I like my guests to also learn the word delicious for when eating in restaurants, a simple word that often results in smiles.  Making the effort and being respectful you will find more people willing to help you find your way. People, regardless of culture, generally like it when others are nice, so keep that in mind when you travel, you are in someone else’s home. It may be special to you that you finally get to see that place you saw on TV, dreamed of traveling to, read about, but you only have a tiny sliver of someone else’s everyday life. Visit with a bit of humility and a lot of respect, and you should do well.

5.  Book a tour

If not knowing the language stresses you out, booking a tour might put your mind at ease.

Book a full-length organized tour if you want someone else to take care of all the details. You’ll have someone around who can speak English and the local language, and they can help you out with any concerns. This is also a good way to feel like you have a safety net, and maybe next time you go on a trip, you’ll feel better able to tackle the language barrier.

You can also book a day tour to start your trip, or a handful of day tours throughout your vacation. That way you’ll have the benefit of an English-speaking guide but you have a little more flexibility throughout your trip to do as you please.

Tip: Spring for an audio guide: Sure, the last thing you want to do after waiting in line for a museum is to wait in yet another line for an audio guide. But trust me, most of the time, it’s worth it. While some museums abroad give the names of paintings in both the native language and English, many do not. Part of the experience will be lost when people back home ask you what your favorite painting is, and you can only reply “I don’t know, the names were in Italian.”

So, get in another line and ask for an English audio guide when visiting a museum or sight.  You don’t have to use it in every room, but you’ll get a lot more out of the experience if you know what it is you’re looking at.   If you have a real interest in art or a particular museum, or a sight you have so longed to see, I highly recommend hiring a local guide, that can explain the most important pieces of art in the museum or make history come alive in historical sights.  And you will walk away having gained more knowledge, more relaxed for not having had to read your guide book or spent many hours wandering from room to room in a museum without truly understanding what you were looking at. I consider it money well spent.

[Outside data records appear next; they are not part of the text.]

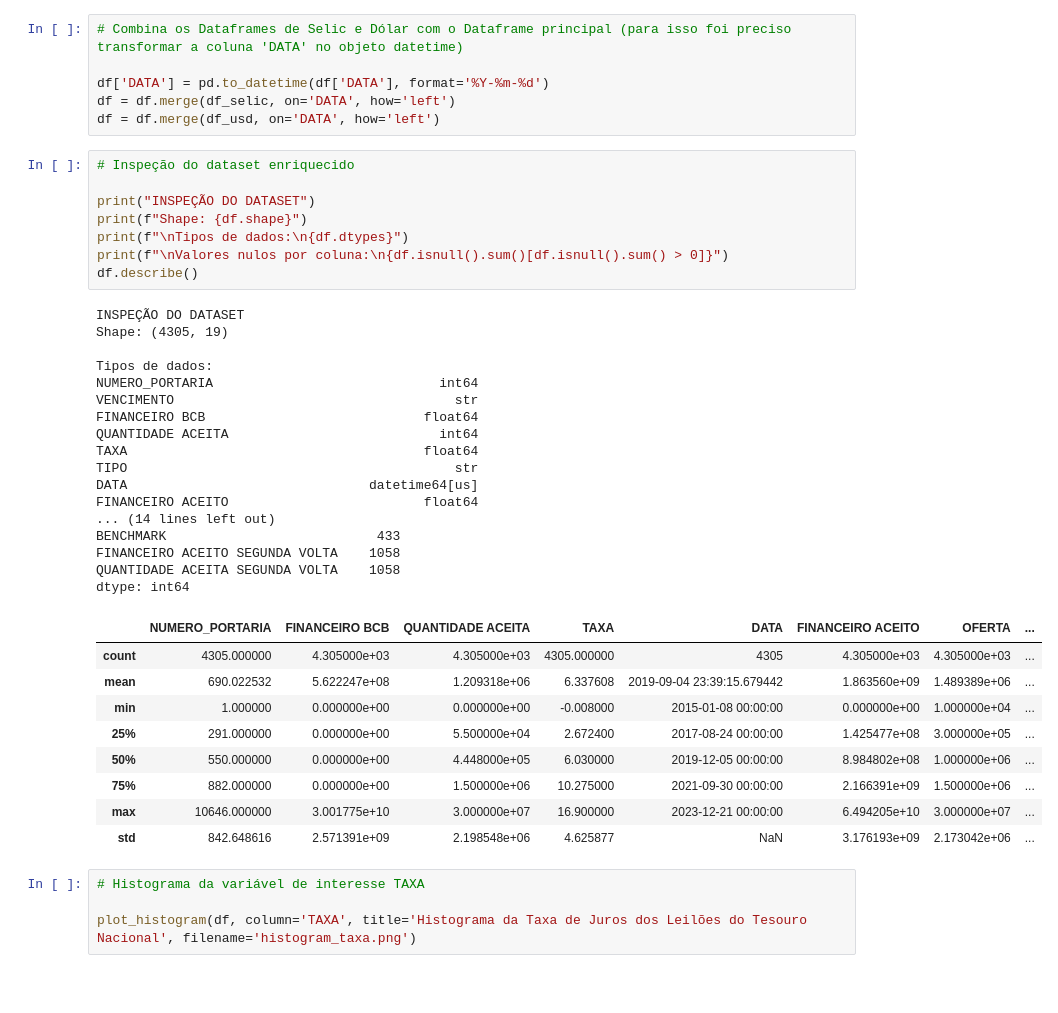
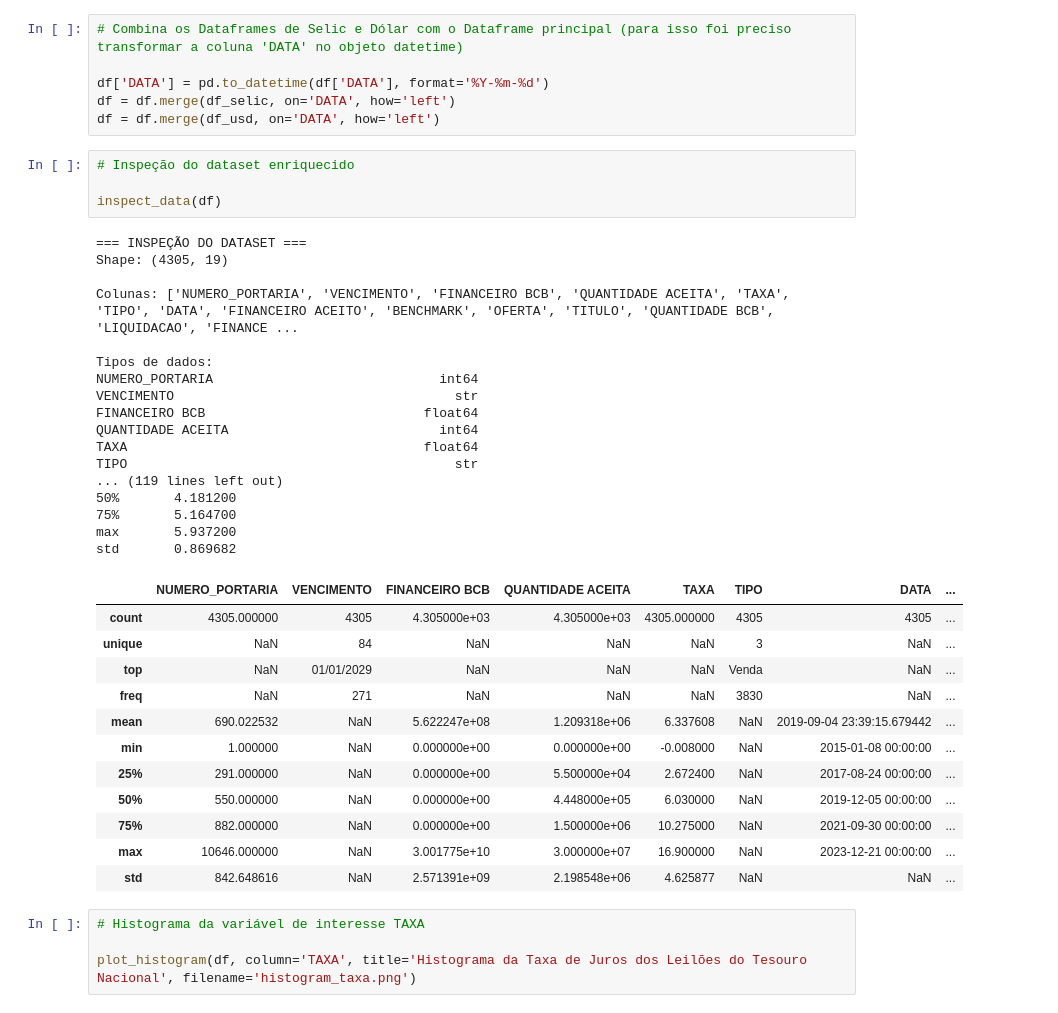
Before and after one commit to FelipeQue/brazilian-treasury-rate-prediction, a Jupyter notebook: notebooks/treasurycaster.ipynb, the cells around one changed output. Drawn from its saved outputs; the diff is of its cells as text; blank space fills up the shorter version.

Commit message:
Place data inspection in a separate function

```diff
--- a/notebooks/treasurycaster.ipynb
+++ b/notebooks/treasurycaster.ipynb
@@ -88,38 +88,37 @@ df = df.merge(df_usd, on='DATA', how='left')
 # %%
 # Inspeção do dataset enriquecido
 
-print("INSPEÇÃO DO DATASET")
-print(f"Shape: {df.shape}")
-print(f"\nTipos de dados:\n{df.dtypes}")
-print(f"\nValores nulos por coluna:\n{df.isnull().sum()[df.isnull().sum() > 0]}")
-df.describe()
+inspect_data(df)
 # %% [output]
-INSPEÇÃO DO DATASET
+=== INSPEÇÃO DO DATASET ===
 Shape: (4305, 19)
+
+Colunas: ['NUMERO_PORTARIA', 'VENCIMENTO', 'FINANCEIRO BCB', 'QUANTIDADE ACEITA', 'TAXA', 'TIPO', 'DATA', 'FINANCEIRO ACEITO', 'BENCHMARK', 'OFERTA', 'TITULO', 'QUANTIDADE BCB', 'LIQUIDACAO', 'FINANCE ...
 
 Tipos de dados:
 NUMERO_PORTARIA                             int64
 VENCIMENTO                                    str
 FINANCEIRO BCB                            float64
 QUANTIDADE ACEITA                           int64
 TAXA                                      float64
 TIPO                                          str
-DATA                               datetime64[us]
-FINANCEIRO ACEITO                         float64
-... (14 lines left out)
-BENCHMARK                           433
-FINANCEIRO ACEITO SEGUNDA VOLTA    1058
-QUANTIDADE ACEITA SEGUNDA VOLTA    1058
-dtype: int64
+... (119 lines left out)
+50%       4.181200
+75%       5.164700
+max       5.937200
+std       0.869682
-|  | NUMERO_PORTARIA | FINANCEIRO BCB | QUANTIDADE ACEITA | TAXA | DATA | FINANCEIRO ACEITO | OFERTA | ... |
-| count | 4305.000000 | 4.305000e+03 | 4.305000e+03 | 4305.000000 | 4305 | 4.305000e+03 | 4.305000e+03 | ... |
-| mean | 690.022532 | 5.622247e+08 | 1.209318e+06 | 6.337608 | 2019-09-04 23:39:15.679442 | 1.863560e+09 | 1.489389e+06 | ... |
-| min | 1.000000 | 0.000000e+00 | 0.000000e+00 | -0.008000 | 2015-01-08 00:00:00 | 0.000000e+00 | 1.000000e+04 | ... |
-| 25% | 291.000000 | 0.000000e+00 | 5.500000e+04 | 2.672400 | 2017-08-24 00:00:00 | 1.425477e+08 | 3.000000e+05 | ... |
-| 50% | 550.000000 | 0.000000e+00 | 4.448000e+05 | 6.030000 | 2019-12-05 00:00:00 | 8.984802e+08 | 1.000000e+06 | ... |
-| 75% | 882.000000 | 0.000000e+00 | 1.500000e+06 | 10.275000 | 2021-09-30 00:00:00 | 2.166391e+09 | 1.500000e+06 | ... |
-| max | 10646.000000 | 3.001775e+10 | 3.000000e+07 | 16.900000 | 2023-12-21 00:00:00 | 6.494205e+10 | 3.000000e+07 | ... |
-| std | 842.648616 | 2.571391e+09 | 2.198548e+06 | 4.625877 | NaN | 3.176193e+09 | 2.173042e+06 | ... |
+|  | NUMERO_PORTARIA | VENCIMENTO | FINANCEIRO BCB | QUANTIDADE ACEITA | TAXA | TIPO | DATA | ... |
+| count | 4305.000000 | 4305 | 4.305000e+03 | 4.305000e+03 | 4305.000000 | 4305 | 4305 | ... |
+| unique | NaN | 84 | NaN | NaN | NaN | 3 | NaN | ... |
+| top | NaN | 01/01/2029 | NaN | NaN | NaN | Venda | NaN | ... |
+| freq | NaN | 271 | NaN | NaN | NaN | 3830 | NaN | ... |
+| mean | 690.022532 | NaN | 5.622247e+08 | 1.209318e+06 | 6.337608 | NaN | 2019-09-04 23:39:15.679442 | ... |
+| min | 1.000000 | NaN | 0.000000e+00 | 0.000000e+00 | -0.008000 | NaN | 2015-01-08 00:00:00 | ... |
+| 25% | 291.000000 | NaN | 0.000000e+00 | 5.500000e+04 | 2.672400 | NaN | 2017-08-24 00:00:00 | ... |
+| 50% | 550.000000 | NaN | 0.000000e+00 | 4.448000e+05 | 6.030000 | NaN | 2019-12-05 00:00:00 | ... |
+| 75% | 882.000000 | NaN | 0.000000e+00 | 1.500000e+06 | 10.275000 | NaN | 2021-09-30 00:00:00 | ... |
+| max | 10646.000000 | NaN | 3.001775e+10 | 3.000000e+07 | 16.900000 | NaN | 2023-12-21 00:00:00 | ... |
+| std | 842.648616 | NaN | 2.571391e+09 | 2.198548e+06 | 4.625877 | NaN | NaN | ... |
 # %%
 # Histograma da variável de interesse TAXA
 
```
Also changed, not shown: parts of 3 cells of this notebook, 1 other file.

6.Someone else has been there before you

There are plenty of other people who have traveled to the destination you’re thinking of going. If someone else traveled there and figured out a way around the language differences, you can do it too. Afterwards, you’ll feel great that you met a challenge head on and succeeded. It’s one of the many reasons I love to travel.

Don’t hesitate to go somewhere just because of the language barrier even though it might seem impossible to travel to a country with a different language and sometimes a completely different alphabet; it may be difficult at times, but it will be more than worth the extra effort. The experience will change you for the better.  Also remember how much of the world learns English. Even in more exotic, remote parts of the world, people who work in some sort of travel and tourism position will most likely know a few phrases of basic English. Remember that simple hand gestures, miming, drawing, and pointing go a long way towards breaking through the language barrier. Don’t let a fear of not speaking the language hold you back. Just think of it as another part of the journey, and enjoy the ride.